• **Exercise**: Scan the data below and report how many lines include the word "alle". Nothing else is wanted.
──────────
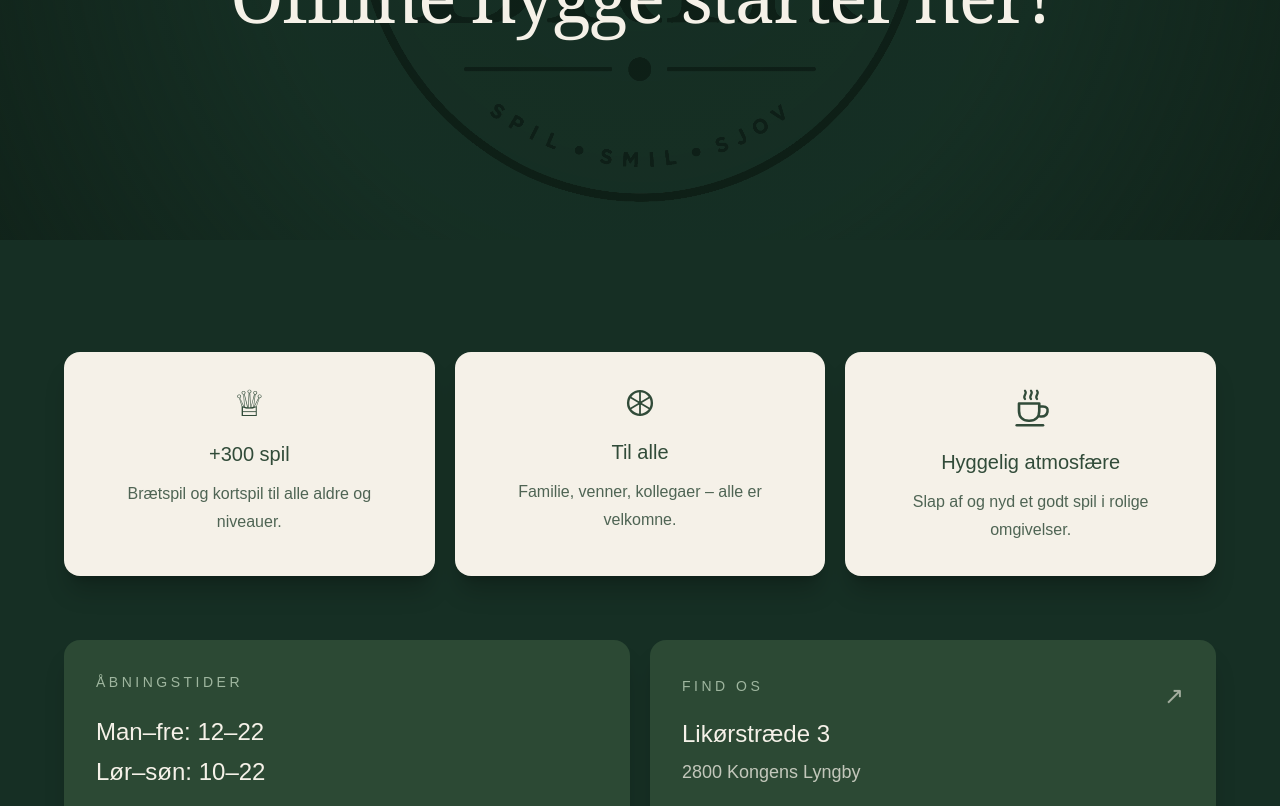
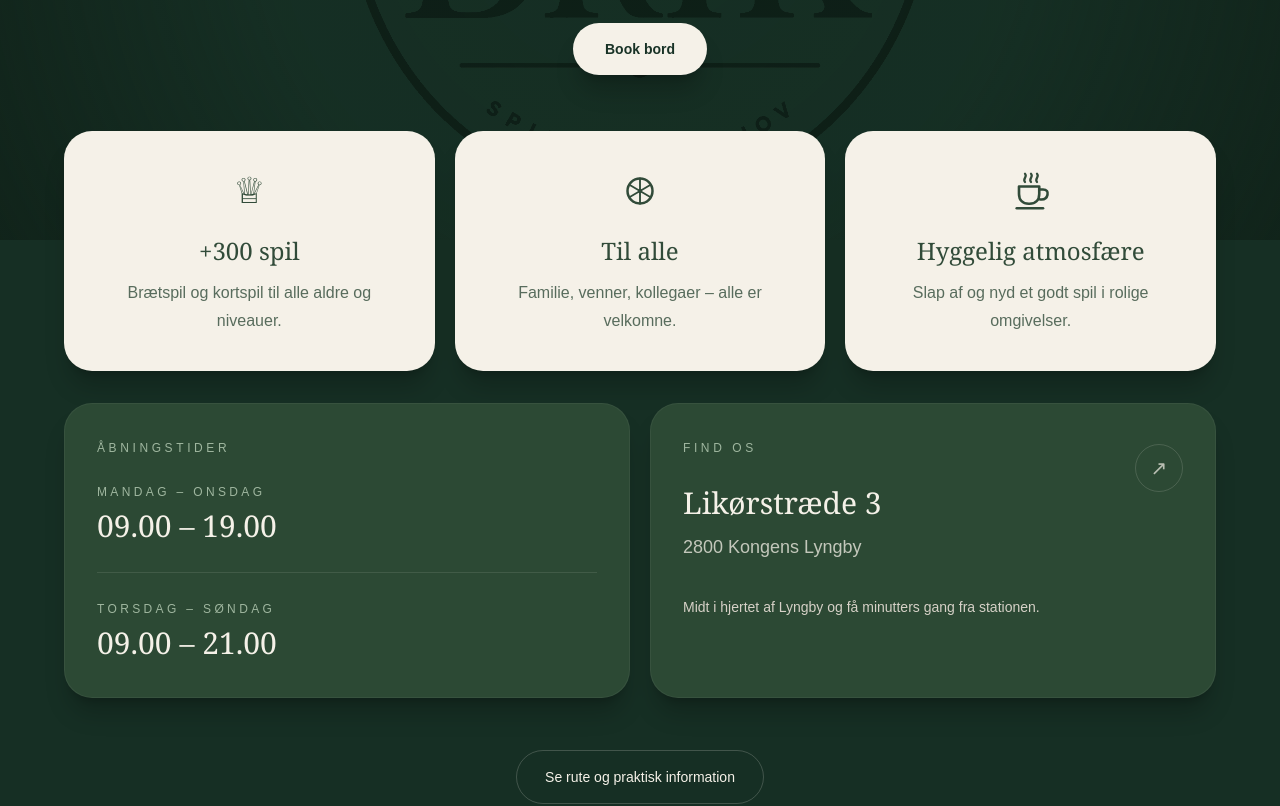
Before and after one commit to Houseofbrik/houseofbrik.dk, a Next.js app: page / in a window 1280 px wide. Shown: the part 560-1366 px from the top of the page. Built offline with nearby package versions, Linux system fonts and the light colour scheme.

Commit message:
Opdateret forside og åbningstider

```diff
--- a/app/page.tsx
+++ b/app/page.tsx
@@ -1,6 +1,6 @@
 "use client";
 
-import { useState } from "react";
+import { useState, type ReactNode } from "react";
 
 type View = "home" | "events" | "findos" | "praktisk" | "booking";
 
@@ -34,7 +34,7 @@ export default function Home() {
   return (
     <main className="relative min-h-screen overflow-hidden bg-[#162F24] text-[#F5F1E8]">
       {/* FAST VANDMÆRKE */}
-      <div className="pointer-events-none fixed inset-x-0 bottom-6 top-[126px] z-0 flex items-center justify-center overflow-hidden md:top-[142px]">
+      <div className="pointer-events-none fixed inset-x-0 bottom-6 top-[110px] z-0 flex items-center justify-center overflow-hidden md:top-[126px]">
         <img
           src="/logo-watermark-transparent.png"
           alt=""
@@ -102,7 +102,7 @@ export default function Home() {
 
         <button
           onClick={() => goToView("booking")}
-          className="rounded-full bg-[#214A34]/90 px-5 py-3 text-xs font-semibold text-[#F5F1E8] shadow-lg shadow-black/20 transition hover:bg-[#2B5B41] sm:px-6 md:px-7 md:py-4 md:text-sm"
+          className="rounded-full bg-[#214A34]/90 px-5 py-3 text-xs font-semibold text-[#F5F1E8] shadow-lg shadow-black/20 transition duration-300 hover:-translate-y-0.5 hover:bg-[#2B5B41] sm:px-6 md:px-7 md:py-4 md:text-sm"
           type="button"
         >
           Book bord
@@ -114,6 +114,7 @@ export default function Home() {
         <HomePage
           onOpenMap={() => setIsMapOpen(true)}
           onOpenFindUs={() => goToView("findos")}
+          onOpenBooking={() => goToView("booking")}
         />
       ) : view === "events" ? (
         <EventsPage />
@@ -134,14 +135,20 @@ export default function Home() {
 function HomePage({
   onOpenMap,
   onOpenFindUs,
+  onOpenBooking,
 }: {
   onOpenMap: () => void;
   onOpenFindUs: () => void;
+  onOpenBooking: () => void;
 }) {
   return (
-    <section className="relative z-10 px-6 pt-24 text-center md:pt-28">
+    <section className="relative z-10 px-5 pb-24 pt-24 text-center sm:px-6 md:pt-28">
       {/* HERO */}
-      <div className="mx-auto flex min-h-screen max-w-6xl -translate-y-8 flex-col items-center justify-center">
+      <div className="mx-auto flex min-h-[70vh] max-w-6xl flex-col items-center justify-center pb-10 pt-16 sm:min-h-[72vh] md:pb-14">
+        <p className="mb-7 text-xs uppercase tracking-[0.4em] text-[#A7BCA8] sm:text-sm">
+          Spil • Smil • Sjov
+        </p>
+
         <h1 className="font-serif text-4xl leading-[1.05] tracking-tight sm:text-5xl md:text-7xl">
           Mere nærvær,
           <br />
@@ -149,25 +156,34 @@ function HomePage({
           <br />
           Offline hygge starter her!
         </h1>
+
+        <p className="mx-auto mt-8 max-w-2xl text-base leading-8 text-[#D6D1C7] sm:text-lg md:text-xl">
+          En varm og afslappet boardgame lounge midt i Kongens Lyngby — skabt
+          til gode spil, kaffe og tid sammen.
+        </p>
+
+        <button
+          onClick={onOpenBooking}
+          type="button"
+          className="mt-9 rounded-full bg-[#F5F1E8] px-8 py-4 text-sm font-semibold text-[#183226] shadow-xl shadow-black/20 transition duration-300 hover:-translate-y-0.5 hover:bg-white"
+        >
+          Book bord
+        </button>
       </div>
 
-      {/* FORDELE */}
-      <div className="mx-auto grid max-w-6xl gap-5 pb-16 md:grid-cols-3">
-        <div className="rounded-2xl bg-[#F5F1E8] px-8 py-8 text-center text-[#314B39] shadow-xl shadow-black/20">
-          <div className="mb-4 text-4xl">♕</div>
+      {/* TRE HVIDE KORT */}
+      <div className="mx-auto grid max-w-6xl gap-5 pb-8 md:grid-cols-3">
+        <FeatureCard
+          icon={<span className="text-4xl">♕</span>}
+          title="+300 spil"
+          text="Brætspil og kortspil til alle aldre og niveauer."
+        />
 
-          <h3 className="mb-3 text-xl font-medium">+300 spil</h3>
-
-          <p className="leading-7 text-[#314B39]/85">
-            Brætspil og kortspil til alle aldre og niveauer.
-          </p>
-        </div>
-
-        <div className="rounded-2xl bg-[#F5F1E8] px-8 py-8 text-center text-[#314B39] shadow-xl shadow-black/20">
-          <div className="mb-4 flex justify-center">
+        <FeatureCard
+          icon={
             <svg
-              width="38"
-              height="38"
+              width="40"
+              height="40"
               viewBox="0 0 64 64"
               fill="none"
               aria-hidden="true"
@@ -203,17 +219,13 @@ function HomePage({
 
               <circle cx="32" cy="32" r="3.5" fill="currentColor" />
             </svg>
-          </div>
+          }
+          title="Til alle"
+          text="Familie, venner, kollegaer – alle er velkomne."
+        />
 
-          <h3 className="mb-3 text-xl font-medium">Til alle</h3>
-
-          <p className="leading-7 text-[#314B39]/85">
-            Familie, venner, kollegaer – alle er velkomne.
-          </p>
-        </div>
-
-        <div className="rounded-2xl bg-[#F5F1E8] px-8 py-8 text-center text-[#314B39] shadow-xl shadow-black/20">
-          <div className="mb-4 flex justify-center">
+        <FeatureCard
+          icon={
             <svg
               width="48"
               height="48"
@@ -264,57 +276,68 @@ function HomePage({
                 strokeLinecap="round"
               />
             </svg>
-          </div>
-
-          <h3 className="mb-3 text-xl font-medium">
-            Hyggelig atmosfære
-          </h3>
-
-          <p className="leading-7 text-[#314B39]/85">
-            Slap af og nyd et godt spil i rolige omgivelser.
-          </p>
-        </div>
+          }
+          title="Hyggelig atmosfære"
+          text="Slap af og nyd et godt spil i rolige omgivelser."
+        />
       </div>
 
-      {/* ÅBNINGSTIDER OG ADRESSE */}
-      <div className="mx-auto grid max-w-6xl gap-5 pb-20 md:grid-cols-2">
-        <div className="rounded-2xl bg-[#2C4934] px-8 py-8 text-left shadow-xl shadow-black/20">
-          <p className="mb-5 text-sm uppercase tracking-[0.25em] text-[#9FB69F]">
+      {/* ÅBNINGSTIDER OG FIND OS */}
+      <div className="mx-auto grid max-w-6xl gap-5 pb-8 md:grid-cols-2">
+        <div className="rounded-[1.75rem] border border-white/5 bg-[#2C4934] px-8 py-9 text-left shadow-xl shadow-black/20">
+          <p className="mb-7 text-xs uppercase tracking-[0.3em] text-[#9FB69F]">
             Åbningstider
           </p>
 
-          <p className="text-2xl leading-10">
-            Man–fre: 12–22
-            <br />
-            Lør–søn: 10–22
-          </p>
+          <div>
+            <p className="text-xs uppercase tracking-[0.28em] text-[#9FB69F]">
+              Mandag – Onsdag
+            </p>
+
+            <p className="mt-2 font-serif text-3xl text-[#F5F1E8]">
+              09.00 – 19.00
+            </p>
+          </div>
+
+          <div className="mt-7 border-t border-[#F5F1E8]/10 pt-7">
+            <p className="text-xs uppercase tracking-[0.28em] text-[#9FB69F]">
+              Torsdag – Søndag
+            </p>
+
+            <p className="mt-2 font-serif text-3xl text-[#F5F1E8]">
+              09.00 – 21.00
+            </p>
+          </div>
         </div>
 
         <button
           onClick={onOpenMap}
-          className="group rounded-2xl bg-[#2C4934] px-8 py-8 text-left shadow-xl shadow-black/20 transition duration-300 hover:-translate-y-1 hover:bg-[#355842]"
+          className="group rounded-[1.75rem] border border-white/5 bg-[#2C4934] px-8 py-9 text-left shadow-xl shadow-black/20 transition duration-300 hover:-translate-y-1 hover:bg-[#355842]"
           type="button"
           aria-label="Se kort og adresse"
         >
-          <div className="flex items-start justify-between gap-6">
+          <div className="flex h-full items-start justify-between gap-6">
             <div>
-              <p className="mb-5 text-sm uppercase tracking-[0.25em] text-[#9FB69F]">
+              <p className="mb-7 text-xs uppercase tracking-[0.3em] text-[#9FB69F]">
                 Find os
               </p>
 
-              <p className="text-2xl leading-9">
+              <p className="font-serif text-3xl leading-tight text-[#F5F1E8]">
                 Likørstræde 3
-                <br />
+              </p>
 
-                <span className="text-lg text-[#F5F1E8]/75">
-                  2800 Kongens Lyngby
-                </span>
+              <p className="mt-3 text-lg text-[#F5F1E8]/75">
+                2800 Kongens Lyngby
+              </p>
+
+              <p className="mt-8 max-w-sm text-sm leading-7 text-[#D6D1C7]">
+                Midt i hjertet af Lyngby og få minutters gang fra stationen.
               </p>
             </div>
 
             <span
               aria-hidden="true"
-              className="mt-1 text-2xl text-[#F5F1E8]/60 transition duration-300 group-hover:translate-x-1 group-hover:text-[#F5F1E8]"
+              className="mt-1 flex h-12 w-12 shrink-0 items-center justify-center rounded-full border border-[#F5F1E8]/15 text-xl text-[#F5F1E8]/70 transition duration-300 group-hover:-translate-y-1 group-hover:translate-x-1 group-hover:bg-[#F5F1E8] group-hover:text-[#183226]"
             >
               ↗
             </span>
@@ -325,11 +348,33 @@ function HomePage({
       <button
         onClick={onOpenFindUs}
         type="button"
-        className="mb-24 rounded-full border border-[#F5F1E8]/20 px-7 py-4 text-sm font-medium text-[#F5F1E8] transition hover:border-[#F5F1E8]/40 hover:bg-[#F5F1E8]/5"
+        className="mt-5 rounded-full border border-[#F5F1E8]/20 px-7 py-4 text-sm font-medium text-[#F5F1E8] transition duration-300 hover:-translate-y-0.5 hover:border-[#F5F1E8]/40 hover:bg-[#F5F1E8]/5"
       >
-        Se praktisk information og rute
+        Se rute og praktisk information
       </button>
     </section>
+  );
+}
+
+function FeatureCard({
+  icon,
+  title,
+  text,
+}: {
+  icon: ReactNode;
+  title: string;
+  text: string;
+}) {
+  return (
+    <article className="rounded-[1.75rem] bg-[#F5F1E8] px-8 py-9 text-center text-[#314B39] shadow-xl shadow-black/20 transition duration-300 hover:-translate-y-1">
+      <div className="mb-5 flex min-h-12 items-center justify-center text-[#314B39]">
+        {icon}
+      </div>
+
+      <h2 className="mb-3 font-serif text-2xl">{title}</h2>
+
+      <p className="leading-7 text-[#314B39]/80">{text}</p>
+    </article>
   );
 }
 
@@ -381,7 +426,6 @@ function EventsPage() {
 function FindUsPage() {
   return (
     <section className="relative z-10 min-h-screen px-5 pb-20 pt-32 sm:px-6 md:pt-40">
-      {/* INTRO */}
       <div className="mx-auto mb-12 max-w-4xl text-center md:mb-16">
         <p className="mb-5 text-sm uppercase tracking-[0.4em] text-[#9FB69F]">
           Find os
@@ -398,9 +442,7 @@ function FindUsPage() {
         </p>
       </div>
 
-      {/* KORT OG INFORMATION */}
       <div className="mx-auto grid max-w-7xl gap-6 lg:grid-cols-[1.35fr_0.65fr]">
-        {/* KORT */}
         <a
           href={GOOGLE_MAPS_URL}
           target="_blank"
@@ -437,7 +479,6 @@ function FindUsPage() {
           </div>
         </a>
 
-        {/* INFORMATIONSKORT */}
         <div className="rounded-[2rem] border border-[#F5F1E8]/10 bg-[#14251C]/82 p-7 shadow-2xl shadow-black/30 backdrop-blur-md sm:p-9">
           <div className="border-b border-white/10 pb-7">
             <p className="text-xs uppercase tracking-[0.32em] text-[#9FB69F]">
@@ -479,9 +520,9 @@ function FindUsPage() {
               title="Åbningstider"
               text={
                 <>
-                  Mandag–fredag: 12–22
+                  Mandag–onsdag: 09.00–19.00
                   <br />
-                  Lørdag–søndag: 10–22
+                  Torsdag–søndag: 09.00–21.00
                 </>
               }
             />
@@ -501,7 +542,6 @@ function FindUsPage() {
         </div>
       </div>
 
-      {/* VELKOMST */}
       <div className="mx-auto mt-8 max-w-7xl rounded-[2rem] border border-[#F5F1E8]/10 bg-[#294633]/70 px-7 py-10 text-center shadow-xl shadow-black/20 backdrop-blur-md sm:px-10 md:mt-10 md:py-14">
         <p className="font-serif text-3xl leading-tight text-[#F5F1E8] sm:text-4xl">
           Vi glæder os til at byde dig velkommen.
@@ -524,7 +564,7 @@ function InformationRow({
 }: {
   icon: string;
   title: string;
-  text: React.ReactNode;
+  text: ReactNode;
 }) {
   return (
     <div className="flex gap-4 py-6">
```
──────────
• **Solution to the problem**: 6